Air Serv International: Flying humanitarians
By Leslie Van Sant
In 1984, the world was shocked into action by pictures and stories of famine and suffering coming out of Ethiopia. Humanitarian agencies rushed to provide food, water, emergency medical care, and shelter to millions of people. The relief effort was hampered by conflict and fighting; the most vulnerable were impossible for relief workers to reach safely with poor or non-existent roads and the violence. Enter Air Serv International: a group of dedicated aviation visionaries who realized the power of small-craft aviation in expanding the reach of relief and assistance during natural disasters and crises.
Loosely defining runways as paved or un-paved roads, dry river beds, or fields, Air Serv has safely and reliably increased the reach of humanitarian workers by providing aviation services—including transportation of goods, services, and relief workers; medical evacuations; and repatriation of displaced persons. Their nimble fleet of small aircraft—Twin Otters, Cessna Caravans, Beechcraft King Air, and Embraer 120s—safe and suitable for takeoff and landing on short runways, has powered this nonprofit organization to some amazing statistics. In the last decade alone, more than 230,000 passengers and 1,600 metric tons of supplies have reached their intended destination via Air Serv.
“When access is most difficult because of complex emergencies and natural disasters, humanitarian workers turn to Air Serv,” said experienced aviation professional James R. Plaxton, CEO of Air Serve. Plaxton joined Air Serv in 2007 as a volunteer consultant and was tapped by the board as full-time CEO in June 2008. “They are confident knowing our professional staff can safely fly our planes in and out of challenging situations.”

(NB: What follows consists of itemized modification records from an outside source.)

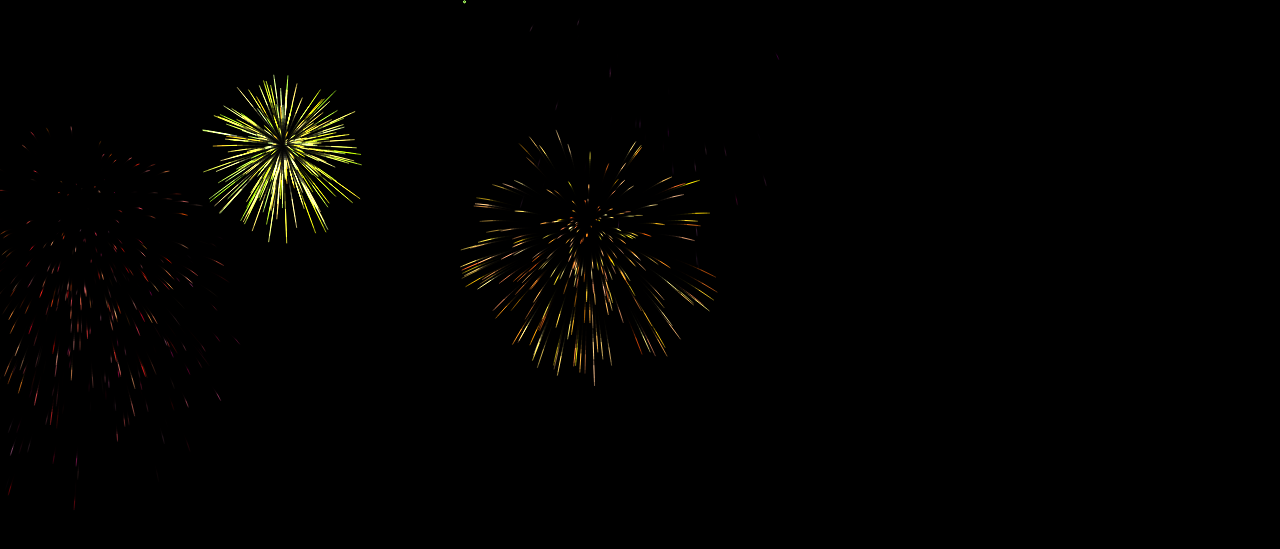
Repository: thinhnguyen3010/new-year1
Page: dist/index.html
An editor plug-in stored every save of this project. The page is shown before and after the next save, followed by the edit.
The browser window is 1280 px wide. The pictures show the whole page.

Above is the page before, as saved 2023-01-19 09:52:03.

### dist/index.html
<!DOCTYPE html>
<html lang="en">
  <head>
    <meta charset="UTF-8" />
    <title>CodePen - Fire Work</title>
    <link rel="stylesheet" href="./style.css" />
  </head>
  <body>
    <!-- partial:index.partial.html -->
    <!-- <br />Happy women's day</br>
<span><img src="https://previews.123rf.com/images/fffranz/fffranz1408/fffranz140800019/30508495-silhouette-of-woman-with-paint-splashes-jumping-for-joy.jpg" style="width:200px;"></span> -->

    <canvas id="canvas"></canvas>
    <!-- partial -->
    <script src="./script.js"></script>
  </body>
</html>

### dist/style.css
body {
  background-color: black;
  text-align: center;
  font-size: 40px;
  color: yellow;
  font-size:100px;
  font-weight: bold;
}

span{font-size:80px;color:#f00;}

canvas {
  width: 100vw;
  height: 100vh;
  position: absolute;
  top: 0;
  left: 0;
}

### dist/script.js
window.requestAnimFrame = (function() {
	return window.requestAnimationFrame ||
				window.webkitRequestAnimationFrame ||
				window.mozRequestAnimationFrame ||
				function(callback) {
					window.setTimeout( callback, 1000 / 60 );
				};
})();

var canvas = document.getElementById('canvas'),
		ctx = canvas.getContext('2d'),
		cw = window.innerWidth,
		ch = window.innerHeight,
		fireworks = [],
		particles = [],
		hue = 120,
		limiterTotal = 50,
		limiterTick = 0,
		timerTotal = 11,
		timerTick = 0,
		mousedown = false,
		mx,
		my;

canvas.width = cw;
canvas.height = ch;

function random( min, max ) {
	return Math.random() * ( max - min ) + min;
}

function calculateDistance( p1x, p1y, p2x, p2y ) {
	var xDistance = p1x - p2x,
			yDistance = p1y - p2y;
	return Math.sqrt( Math.pow( xDistance, 2 ) + Math.pow( yDistance, 2 ) );
}

function Firework( sx, sy, tx, ty ) {
	this.x = sx;
	this.y = sy;
	this.sx = sx;
	this.sy = sy;
	this.tx = tx;
	this.ty = ty;
	this.distanceToTarget = calculateDistance( sx, sy, tx, ty );
	this.distanceTraveled = 0;
	this.coordinates = [];
	this.coordinateCount = 2;
	while( this.coordinateCount-- ) {
		this.coordinates.push( [ this.x, this.y ] );
	}
	this.angle = Math.atan2( ty - sy, tx - sx );
	this.speed = 5;
	this.acceleration = 500;
	this.brightness = random( 50, 70 );
	this.targetRadius = 1;
}

Firework.prototype.update = function( index ) {
	this.coordinates.pop();
	this.coordinates.unshift( [ this.x, this.y ] );

	if( this.targetRadius < 8 ) {
		this.targetRadius += 0.3;
	} else {
		this.targetRadius = 1;
	}

	this.speed *= this.acceleration;

	var vx = Math.cos( this.angle ) * this.speed,
			vy = Math.sin( this.angle ) * this.speed;
	this.distanceTraveled = calculateDistance( this.sx, this.sy, this.x + vx, this.y + vy );

	if( this.distanceTraveled >= this.distanceToTarget ) {
		createParticles( this.tx, this.ty );
		fireworks.splice( index, 1 );
	} else {
		this.x += vx;
		this.y += vy;
	}
}

Firework.prototype.draw = function() {
	ctx.beginPath();
	ctx.moveTo( this.coordinates[ this.coordinates.length - 1][ 0 ], this.coordinates[ this.coordinates.length - 1][ 1 ] );
	ctx.lineTo( this.x, this.y );
	ctx.strokeStyle = 'hsl(' + hue + ', 100%, ' + this.brightness + '%)';
	ctx.stroke();

	ctx.beginPath();
	ctx.arc( this.tx, this.ty, this.targetRadius, 0, Math.PI * 2 );
	ctx.stroke();
}

function Particle( x, y ) {
	this.x = x;
	this.y = y;
	this.coordinates = [];
	this.coordinateCount = 5;
	while( this.coordinateCount-- ) {
		this.coordinates.push( [ this.x, this.y ] );
	}
	this.angle = random( 0, Math.PI * 2 );
	this.speed = random( 1, 10 );
	this.friction = 0.95;
	this.gravity = 1;
	this.hue = random( hue - 20, hue + 20 );
	this.brightness = random( 50, 80 );
	this.alpha = 1;
	this.decay = random( 0.015, 0.03 );
}

Particle.prototype.update = function( index ) {
	this.coordinates.pop();
	this.coordinates.unshift( [ this.x, this.y ] );
	this.speed *= this.friction;
	this.x += Math.cos( this.angle ) * this.speed;
	this.y += Math.sin( this.angle ) * this.speed + this.gravity;
	this.alpha -= this.decay;

	if( this.alpha <= this.decay ) {
		particles.splice( index, 1 );
	}
}

Particle.prototype.draw = function() {
	ctx. beginPath();
	ctx.moveTo( this.coordinates[ this.coordinates.length - 1 ][ 0 ], this.coordinates[ this.coordinates.length - 1 ][ 1 ] );
	ctx.lineTo( this.x, this.y );
	ctx.strokeStyle = 'hsla(' + this.hue + ', 100%, ' + this.brightness + '%, ' + this.alpha + ')';
	ctx.stroke();
}

function createParticles( x, y ) {
	var particleCount = 230;
	while( particleCount-- ) {
		particles.push( new Particle( x, y ) );
	}
}

function loop() {
	requestAnimFrame( loop );
	hue += 2.3;


	ctx.globalCompositeOperation = 'destination-out';
	ctx.fillStyle = 'rgba(0, 0, 0, 0.5)';
	ctx.fillRect( 0, 0, cw, ch );
	ctx.globalCompositeOperation = 'lighter';

	var i = fireworks.length;
	while( i-- ) {
		fireworks[ i ].draw();
		fireworks[ i ].update( i );
	}

	var i = particles.length;
	while( i-- ) {
		particles[ i ].draw();
		particles[ i ].update( i );
	}

	if( timerTick >= timerTotal ) {
		if( !mousedown ) {
			fireworks.push( new Firework( cw / 2, ch, random( 0, cw ), random( 0, ch / 2 ) ) );
			timerTick = 0;
		}
	} else {
		timerTick++;
	}

	if( limiterTick >= limiterTotal ) {
		if( mousedown ) {
			fireworks.push( new Firework( cw / 500, ch, mx, my ) );
			limiterTick = 0;
		}
	} else {
		limiterTick++;
	}
}

canvas.addEventListener( 'mousemove', function(e) {
	mx = e.pageX - canvas.offsetLeft;
	my = e.pageY - canvas.offsetTop;
});

canvas.addEventListener( 'mousedown', function(e) {
	e.preventDefault();
	mousedown = true;
});

canvas.addEventListener( 'mouseup', function( e ) {
	e.preventDefault();
	mousedown = false;
});

window.onload = loop;

After the next save:
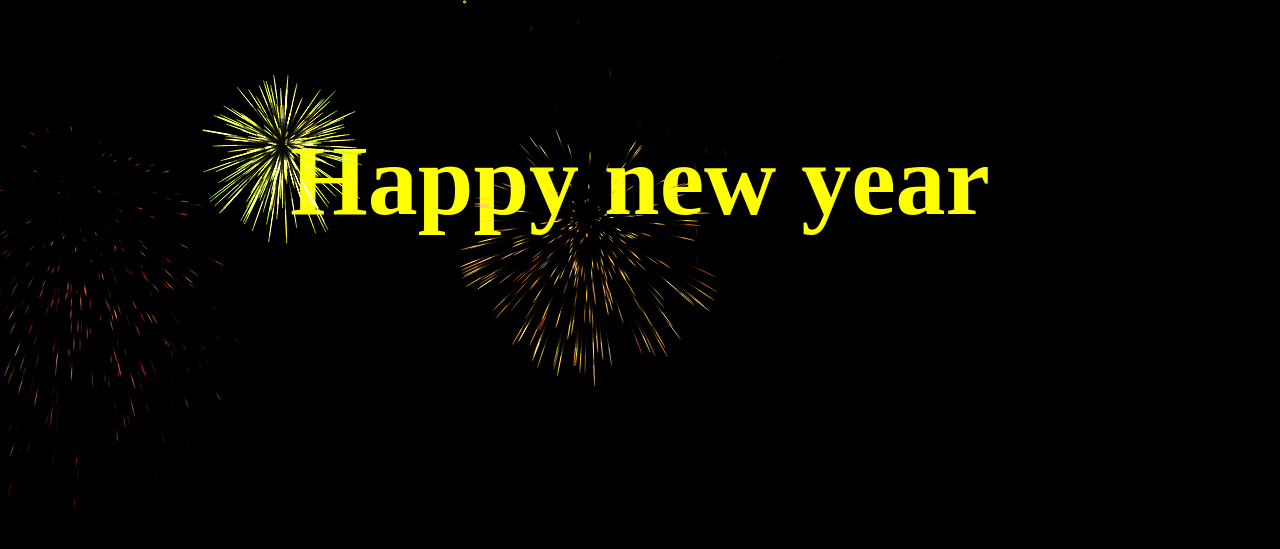
Saved 55 s later.
--- a/dist/index.html
+++ b/dist/index.html
@@ -1,17 +1,19 @@
 <!DOCTYPE html>
-<html lang="en">
-  <head>
-    <meta charset="UTF-8" />
-    <title>CodePen - Fire Work</title>
-    <link rel="stylesheet" href="./style.css" />
-  </head>
-  <body>
-    <!-- partial:index.partial.html -->
-    <!-- <br />Happy women's day</br>
-<span><img src="https://previews.123rf.com/images/fffranz/fffranz1408/fffranz140800019/30508495-silhouette-of-woman-with-paint-splashes-jumping-for-joy.jpg" style="width:200px;"></span> -->
+<html lang="en" >
+<head>
+  <meta charset="UTF-8">
+  <title>CodePen - Fire Work</title>
+  <link rel="stylesheet" href="./style.css">
 
-    <canvas id="canvas"></canvas>
-    <!-- partial -->
-    <script src="./script.js"></script>
-  </body>
+</head>
+<body>
+<!-- partial:index.partial.html -->
+<br />Happy new year</br>
+<!-- <span><img src="https://previews.123rf.com/images/fffranz/fffranz1408/fffranz140800019/30508495-silhouette-of-woman-with-paint-splashes-jumping-for-joy.jpg" style="width:200px;"></span> -->
+
+<canvas id="canvas"></canvas>
+<!-- partial -->
+  <script  src="./script.js"></script>
+
+</body>
 </html>
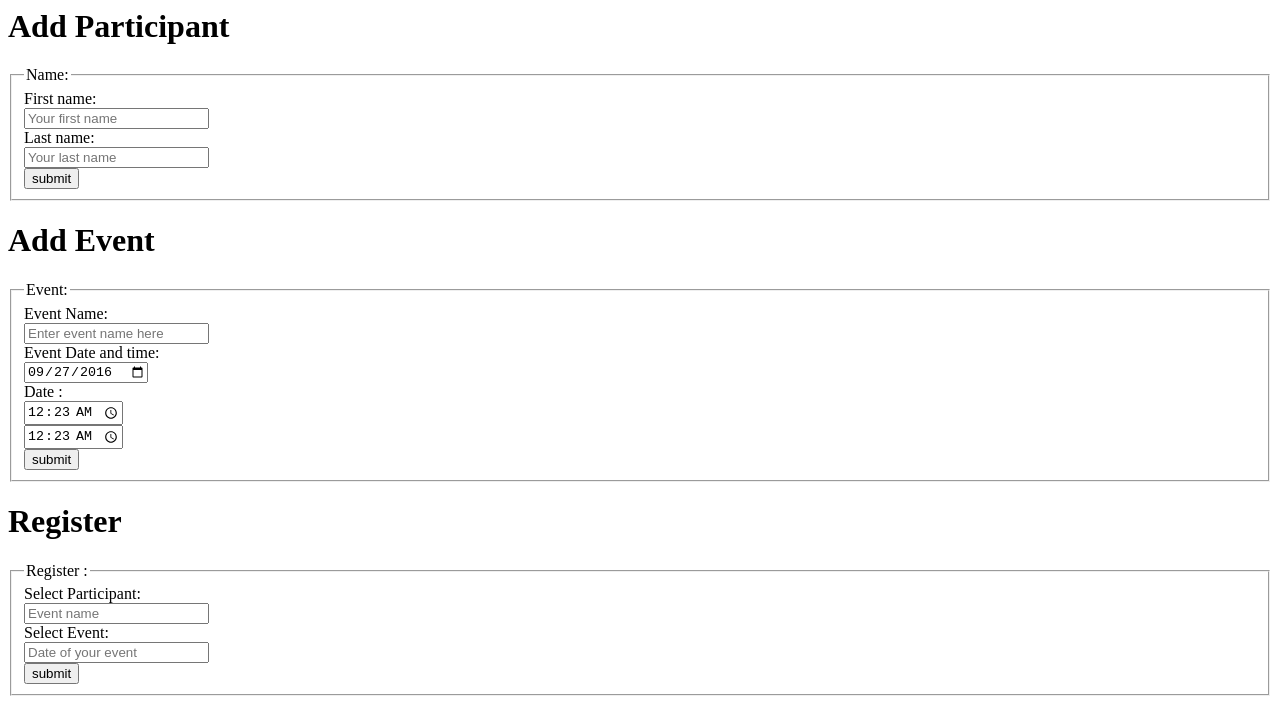
Repository: erickzhao/Event-Registration-Application
Page: http://localhost/
These files come from the project's save history. The page is drawn as it stood at one moment and after the next save; the edit follows.
The browser window is 1280 px wide. The pictures show the whole page.
The page is run by PHP 8.4 with error messages shown; the project is at /var/www/html/.

Above is the page before, as saved 2016-09-28 01:19:03.

### workspace-web/EventRegistration/EventRegistration/index.php
<html>
	<head>
		<title> Event Registration </title>
	</head>
	<body>
		<h1> Add Participant </h1>
		<form action = ""> <!--Insert the php file behind this-->
			<fieldset>
				<legend>Name:</legend>
				First name:<br>
				<input type="text" name="firstname" placeholder="Your first name"><br>
				Last name:<br>
				<input type="text" name="lastname" placeholder="Your last name"><br>
				<input type="submit" value="submit">
			</fieldset>
		</form>

		<h1>Add Event</h1>
		<form action = ""> <!--Insert the php file behind this-->
			<fieldset>
				<legend>Event:</legend>
				Event Name:<br>
				<input type="text" name="event_name" placeholder="Enter event name here"/><br>
				Event Date and time:<br>
				<input type="date" name="event_date" value="<?php echo date('Y-m-d'); ?>" /><br>
				Date :<br> <!--Add better way to select the date-->
				<input type="time" name="starttime" value="<?php echo date('H:i'); ?>" /> <br>
				<input type="time" name="endtime" value="<?php echo date('H:i'); ?>" /> <br>
				<!-- Also add start/end times-->
				<input type="submit" value="submit">
			</fieldset>
		</form>

		<h1>Register</h1>
		<form action = ""> <!--Insert the php file behind this-->
			<fieldset>
				<legend>Register :</legend>
				Select Participant: <br>
				<!--Select participant/event has to be a drop-down not a text field -->
				<input type="text" name="notHandledLikeThis" placeholder="Event name"><br>
				Select Event: <br> <!--Add better way to select the date-->
				<input type="text" name="notHandledLikeThis" placeholder="Date of your event"><br>
				<input type="submit" value="submit">
			</fieldset>
		</form>

	</body>
</html>

After the next save:
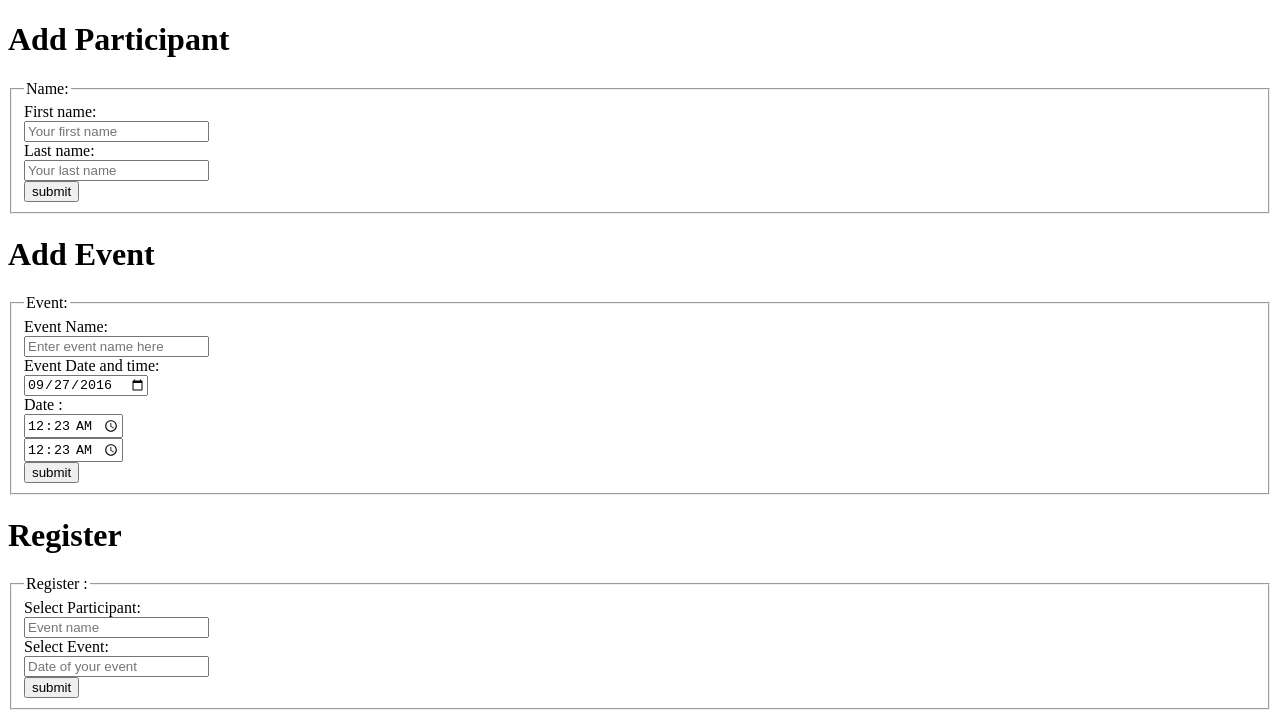
Saved 3 min 27 s later.
--- a/workspace-web/EventRegistration/EventRegistration/index.php
+++ b/workspace-web/EventRegistration/EventRegistration/index.php
@@ -1,3 +1,4 @@
+<!DOCTYPE html>
 <html>
 	<head>
 		<title> Event Registration </title>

From its start in Ethiopia nearly 25 years ago, Air Serv has performed vital flight operations in 36 countries across Eastern Europe, Africa, the Middle East, the Americas, and Asia. Currently Air Serv is providing services in Chad, Mozambique, Congo, Uganda, and Iraq, where the first non-military flight after the 2003 outbreak of war was operated by Air Serv.
The organization has flown humanitarian response personnel from more than 200 organizations, as well as celebrities and government officials ranging from then-U.S. Sen. Barack Obama to Angelina Jolie and Don Cheadle. They have partnered with major humanitarian agencies including World Vision, Médecins Sans Frontières (Doctors Without Borders), and the Red Cross to fly in assistance and personnel.
During this time, the humanitarian industry has grown, operations have become more complex, and the needs of the vulnerable have become even greater; yet Air Serv has found it hard to escape the idea of it as a group of swashbuckling “bush pilots,” which does not convey the operation’s reliability and dedication to safety. Air Serv recognized a need to professionalize in order to provide a higher level of service to more agencies and to enable more vulnerable people to access assistance.
Under Plaxton’s immediate guidance, Air Serv began planning and implementing a modernization program to catapult its operations out of the bush leagues and into the majors. Operating under a Part 91 status from the FAA, Air Serv is working to also acquire a Part 135 air operations certificate to cover its expanding global operations serving the humanitarian community.
“It is our goal to be able to respond where the need is greatest,” said Plaxton. To that end, the organization seeks funding that will enable it to operate anywhere there is need, “not just where the donors provide the funding.”
With undesignated response funding, Air Serv will be able to establish short-term disaster-based operations based upon need, while maintaining its ongoing response to crises like Darfur.
With a modern and efficient fleet and tracking, ticketing, and maintenance program, Air Serv is well positioned to fly the humanitarian industry where it needs to go well into the future. With the continued support of the public, the organization will be financially secure enough to expand operations when there is need during a disaster and maintain the highest levels of technology and safety.